*** Opening Provided data ***
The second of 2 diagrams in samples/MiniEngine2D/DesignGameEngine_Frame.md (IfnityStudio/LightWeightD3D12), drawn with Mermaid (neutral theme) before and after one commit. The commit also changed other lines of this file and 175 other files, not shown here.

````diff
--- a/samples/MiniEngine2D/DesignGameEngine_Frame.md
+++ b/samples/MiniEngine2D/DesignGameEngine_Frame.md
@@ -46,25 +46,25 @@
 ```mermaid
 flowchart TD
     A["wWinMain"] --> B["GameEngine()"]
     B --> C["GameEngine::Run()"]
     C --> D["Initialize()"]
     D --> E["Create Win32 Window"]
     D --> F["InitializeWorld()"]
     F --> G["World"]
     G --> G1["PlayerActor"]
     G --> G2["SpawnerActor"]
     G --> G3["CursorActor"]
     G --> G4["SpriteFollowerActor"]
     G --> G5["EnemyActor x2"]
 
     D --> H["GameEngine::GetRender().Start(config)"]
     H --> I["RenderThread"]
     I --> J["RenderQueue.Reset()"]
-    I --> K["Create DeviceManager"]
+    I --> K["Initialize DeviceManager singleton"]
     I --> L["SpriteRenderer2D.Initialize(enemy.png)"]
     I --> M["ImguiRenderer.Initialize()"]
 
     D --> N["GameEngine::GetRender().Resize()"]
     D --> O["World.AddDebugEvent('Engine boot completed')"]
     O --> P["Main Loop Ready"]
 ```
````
*** Closing Provided data ***
*** Opening Provided data ***
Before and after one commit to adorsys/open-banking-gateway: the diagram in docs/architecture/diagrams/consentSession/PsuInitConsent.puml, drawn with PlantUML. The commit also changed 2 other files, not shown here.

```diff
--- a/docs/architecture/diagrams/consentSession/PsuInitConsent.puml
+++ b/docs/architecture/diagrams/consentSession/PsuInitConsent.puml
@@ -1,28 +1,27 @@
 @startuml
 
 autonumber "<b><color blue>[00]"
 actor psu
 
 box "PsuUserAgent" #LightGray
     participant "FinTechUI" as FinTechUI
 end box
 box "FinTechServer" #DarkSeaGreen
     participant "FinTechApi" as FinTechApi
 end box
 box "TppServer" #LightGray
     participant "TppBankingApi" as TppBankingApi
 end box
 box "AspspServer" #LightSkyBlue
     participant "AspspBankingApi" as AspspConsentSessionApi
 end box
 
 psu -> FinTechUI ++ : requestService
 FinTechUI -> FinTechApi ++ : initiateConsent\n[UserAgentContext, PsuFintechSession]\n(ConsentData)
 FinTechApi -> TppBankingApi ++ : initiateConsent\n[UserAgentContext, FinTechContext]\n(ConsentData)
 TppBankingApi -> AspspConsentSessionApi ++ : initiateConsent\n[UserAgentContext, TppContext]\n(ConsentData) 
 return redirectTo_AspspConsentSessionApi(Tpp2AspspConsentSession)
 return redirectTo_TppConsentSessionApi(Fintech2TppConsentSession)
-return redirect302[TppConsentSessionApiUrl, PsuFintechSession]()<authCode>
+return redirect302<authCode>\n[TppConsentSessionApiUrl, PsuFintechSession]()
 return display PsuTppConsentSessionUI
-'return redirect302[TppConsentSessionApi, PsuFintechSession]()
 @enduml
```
*** Closing Provided data ***
## The task
Wherever a line of the listing above contains the string "return", copy that line.

## Problem solution
 return redirectTo_AspspConsentSessionApi(Tpp2AspspConsentSession)
 return redirectTo_TppConsentSessionApi(Fintech2TppConsentSession)
-return redirect302[TppConsentSessionApiUrl, PsuFintechSession]()<authCode>
+return redirect302<authCode>\n[TppConsentSessionApiUrl, PsuFintechSession]()
 return display PsuTppConsentSessionUI
-'return redirect302[TppConsentSessionApi, PsuFintechSession]()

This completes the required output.